Of the 2700 Liberty Ships built between 1941 and 1944, this is the only one left in its original and full operating condition.It can be seen at its berth in San Francisco, and even does trips around the Bay at certain times.I have reproduced this info from its own pamphlet.All photo’s were taken by Steve Carpenter of Sound Diving
Like most ships at the time, the 0 ‘Brien was built for a government agency known as the War Shipping Administration (WSA). The WSA then chartered the vessel to Grace Line (a commercial steamship company) to operate for them under a contract known as a General Agency Agreement. This took place in June of 1943. During the period July 1943 to October 1944, the Jeremiah 0 ‘Brien made four voyages between the United States and Great Britain. On these trips the ship traveled as part of a convoy. Convoys were found to be an effective deterrent to submarine attack as far back as World War I. In World War II they were no less effective. On her fourth voyage the O’Brien was diverted into a shuttle run between England and the newly taken Omaha and Utah beachheads at Normandy.
Making her first run just four days after D-Day, the ship completed 11 such trips before returning to the States. Former crewmen report the O’Brien’s gunners engaged enemy aircraft during the Normandy campaign and that she was the possible target of at least two bomb attacks and one torpedo.
The O’Brien’s fifth voyage, beginning in October of 1944, went from New York through the Panama Canal to Chile and Peru, returning to New Orleans. Her sixth voyage was a quick trip to the Philippines and back, although this time she returned to San Francisco. Our gallant ship’s seventh voyage, her last, took place from July 1945 to January 1946. Sailing from San Francisco, she went to Australia, Calcutta, Shanghai, Manila and then returned to San Francisco. On the final return voyage the 0 ‘Brien carried 11 Australian war brides to the United States to join their new American husbands.

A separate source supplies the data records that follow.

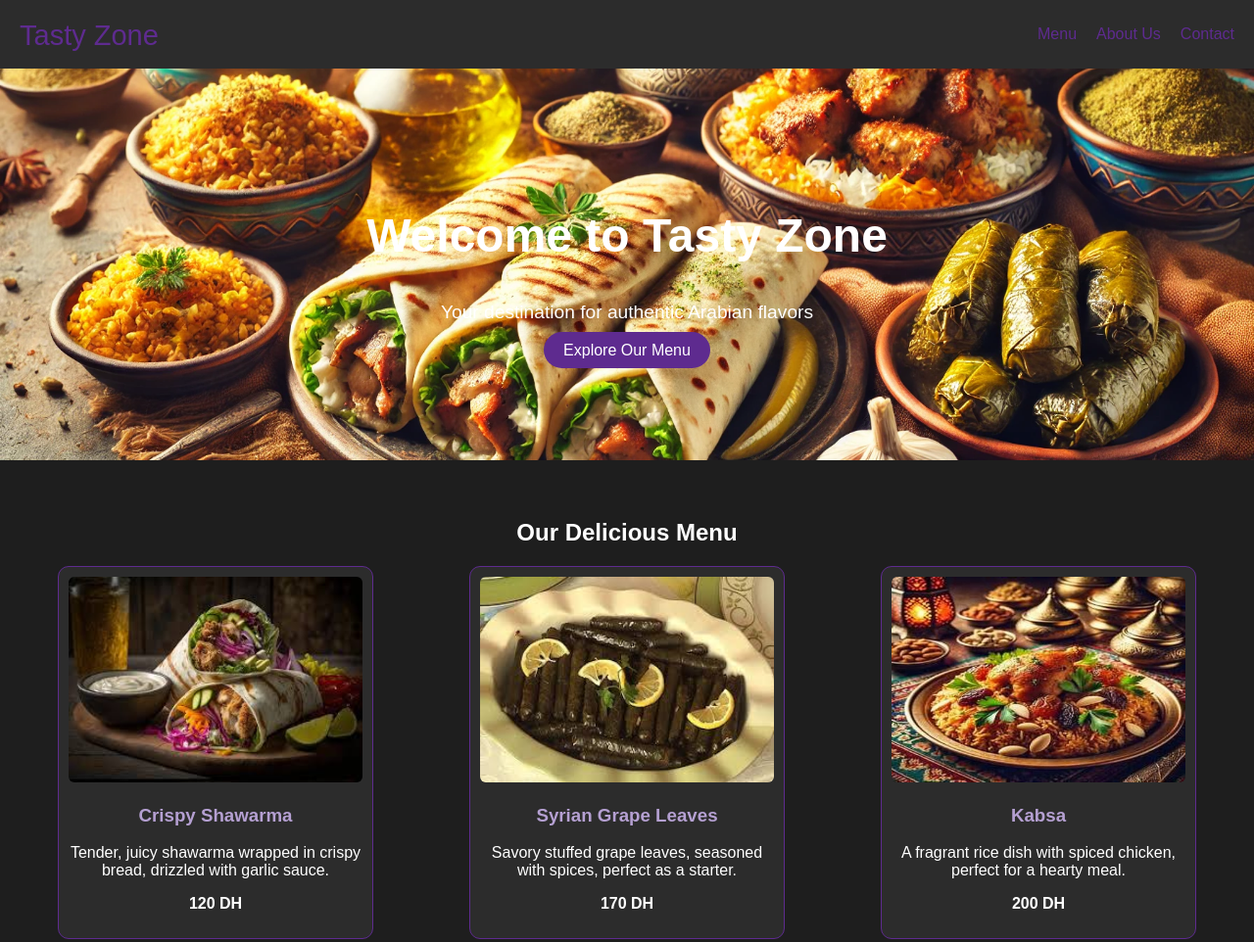
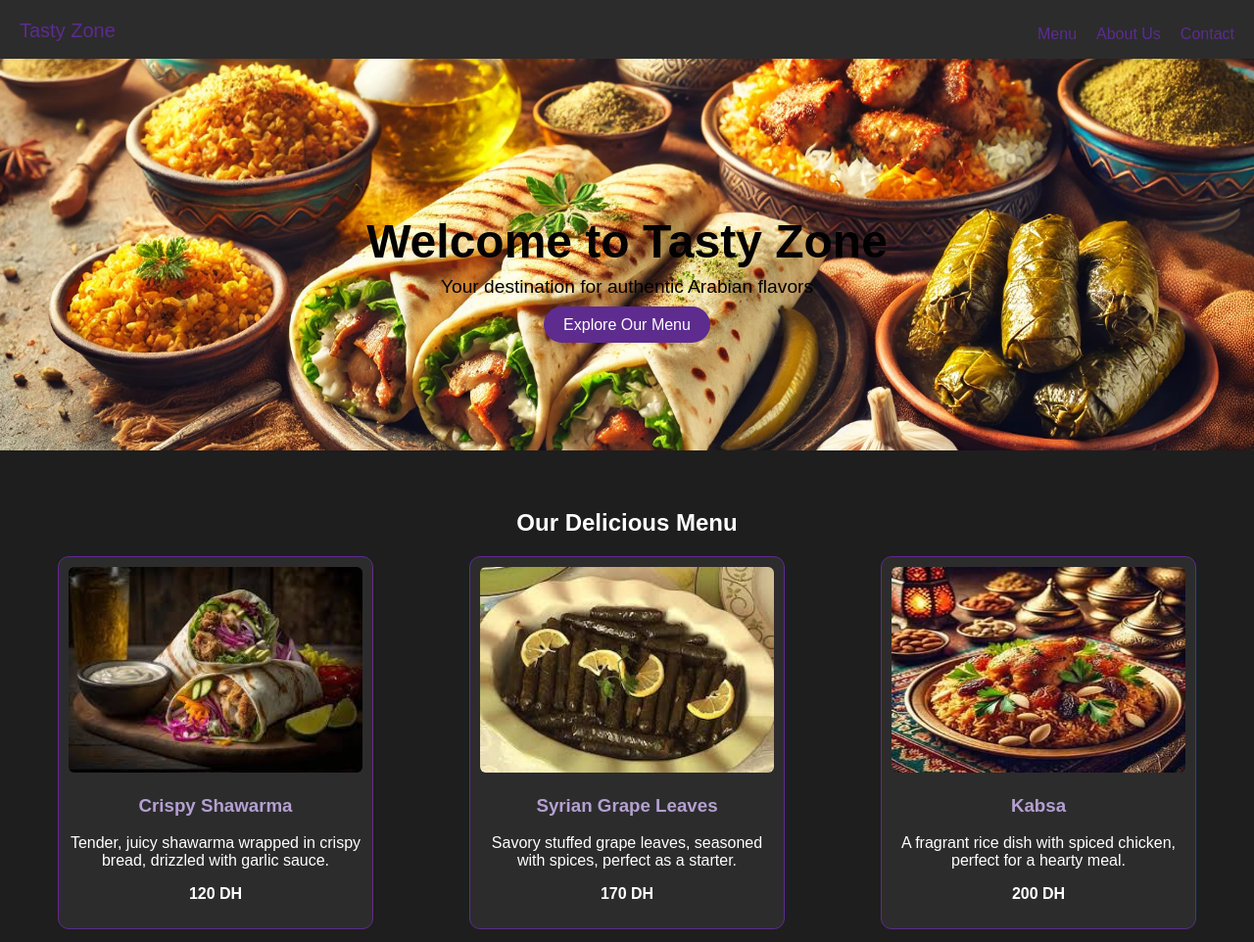
Before and after one commit to IKRAMLE/tasty-zone, a plain HTML site: page index.html in a window 1280 px wide. Shown: the top 962 px of the page at 98% size. Drawn offline with Linux system fonts and the light colour scheme.

Commit message:
last commit

```diff
--- a/index.html
+++ b/index.html
@@ -22,7 +22,7 @@
   <!-- Hero Section -->
   <section class="hero">
     <div>
-      <h1>Welcome to Tasty Zone</h1>
+      <h1 class="h1p">Welcome to Tasty Zone</h1>
       <p>Your destination for authentic Arabian flavors</p>
       <a href="#menu" class="btn">Explore Our Menu</a>
     </div>
--- a/styles.css
+++ b/styles.css
@@ -10,6 +10,11 @@ body {
 .container {
   display: flex;
   justify-content: space-between;
+  margin-bottom: -10px;
+}
+
+.h1p {
+  margin-bottom: -11px;
 }
 
 .navbar {
@@ -19,7 +24,7 @@ body {
 
 .navbar-brand {
   color: #5e2b8f;
-  font-size: 29px;
+  font-size: 1.25rem;
   text-decoration: none;
   margin-top: 10px;
 }
@@ -39,7 +44,7 @@ body {
   color: #fff;
 }
 
-/* Hero Section */
+
 .hero {
   background-image: url('tastyzone.jpg');
   background-size: cover;
@@ -50,6 +55,7 @@ body {
   align-items: center;
   justify-content: center;
   text-align: center;
+  color: black;
 }
 
 .hero h1 {
@@ -75,7 +81,7 @@ body {
   background-color: #3b1d53;
 }
 
-/* Section */
+
 .section {
   padding: 40px 20px;
 }
@@ -85,7 +91,6 @@ body {
   margin-bottom: 20px;
 }
 
-/* Menu Section */
 .menu-container {
   display: flex;
   justify-content: space-around;
@@ -115,7 +120,7 @@ body {
   font-weight: bold;
 }
 
-/* About Section */
+
 .about-container {
   display: flex;
   align-items: center;
@@ -129,7 +134,7 @@ body {
   border: 1px solid #5e2b8f;
 }
 
-/* Contact Form */
+
 .contact-form {
   max-width: 500px;
   margin: 0 auto;
@@ -155,7 +160,7 @@ body {
   align-self: center;
 }
 
-/* Footer */
+
 .footer {
   background-color: #2c2c2c;
   text-align: center;
```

While there were no passenger accommodations on board, with the war over, the war brides were able to use the vacant gunner’s quarters in the after deck house as a dormitory. The SS Jeremiah 0 ‘Brien earned six decorations for wartime service: the Merchant Marine Combat Bar, the Atlantic, the Pacific, the Mediterranean/Middle East War Zone Bars, the Philippine Liberation Medal and the Victory Medal. With the war over there were far more ships than needed for peacetime trade routes. The O’Brien, along with hundreds of her sisters was put in mothballs at Suisun Bay near San Francisco. She entered that fleet in February, 1946. It would be 33 years before she returned to service. As time passed, the ships in the reserve fleet were disposed of. Some were sold to foreign countries or went into commercial service under the American flag, others were scrapped and still others were sunk as artificial fishing reefs.
In the 1960’s a plan was conceived to save a Liberty Ship for posterity. Untouched and in excellent condition, lay the SS Jeremiah O’Brien. She had the added attraction of being unaltered. In 1978, the National Liberty Ship Memorial, Inc., a California non- profit corporation was formed to restore, preserve, maintain and present to the public, an original, unaltered Liberty ship. That ship would be the Jeremiah O’Brien. Since then, an enormous amount of work, mostly by volunteers, has gone into restoring and preserving the ship. The first annual cruise was on May 21, 1980 and she has been sailing ever since. Much more needs to be done and there is an ever present need for spare parts, tools of all sorts, and various technical services. Anyone able to help in these areas is encouraged to contact the NLSM in San Francisco at 415-441-3101. Help keep our history alive!
WHO WAS JEREMIAH O’BRIEN?
A Scotch-Irish lumberjack from Machias, in the “Province of Main,” Jeremiah O’Brien was the off- spring of a family that settled in that area in 1765, Ten years later trouble with the British Crown boiled over. The residents of Machias were firmly pro-Colonist. In the spring of 1775 a shipment of Machias pine was loaded into two of Captain Jones’ sloops. Normally the lumber would be sold in Boston, but unsure of the situation there, the townspeople instructed Jones to sell the lumber along the coast. Capt. Jones, anxious to move his family away from Boston and out of harm’s way, ignored the instructions and went directly there. He made a deal with the British. In exchange for the promise that he would. return to Boston with a load of lumber to build barracks for British troops, he was allowed to move his family.
Loading his sloops with badly needed supplies for Machias, Capt. Jones sailed from Boston. Admiral Graves of the British Navy wanted to be sure the Colonist kept his word. He instructed the armed schooner Margaretta to escort Jones’ ships. When the ships arrived and the townspeople heard of Jones’ deal, they became angry. In protest, they erected a Liberty Pole. When Captain Moore of the Margaretta saw it he ordered it taken down, threatening to fire on the town if his order wasn’t followed. After several town meetings, a plan was formulated to capture the British ship. One of Jones’ vessels, the Unity, was seized for the purpose and on June 12, 1776, with Jeremiah O’Brien in command went in pursuit of the Margaretta. He successfully captured it. This was the first naval battle of the Revolutionary War.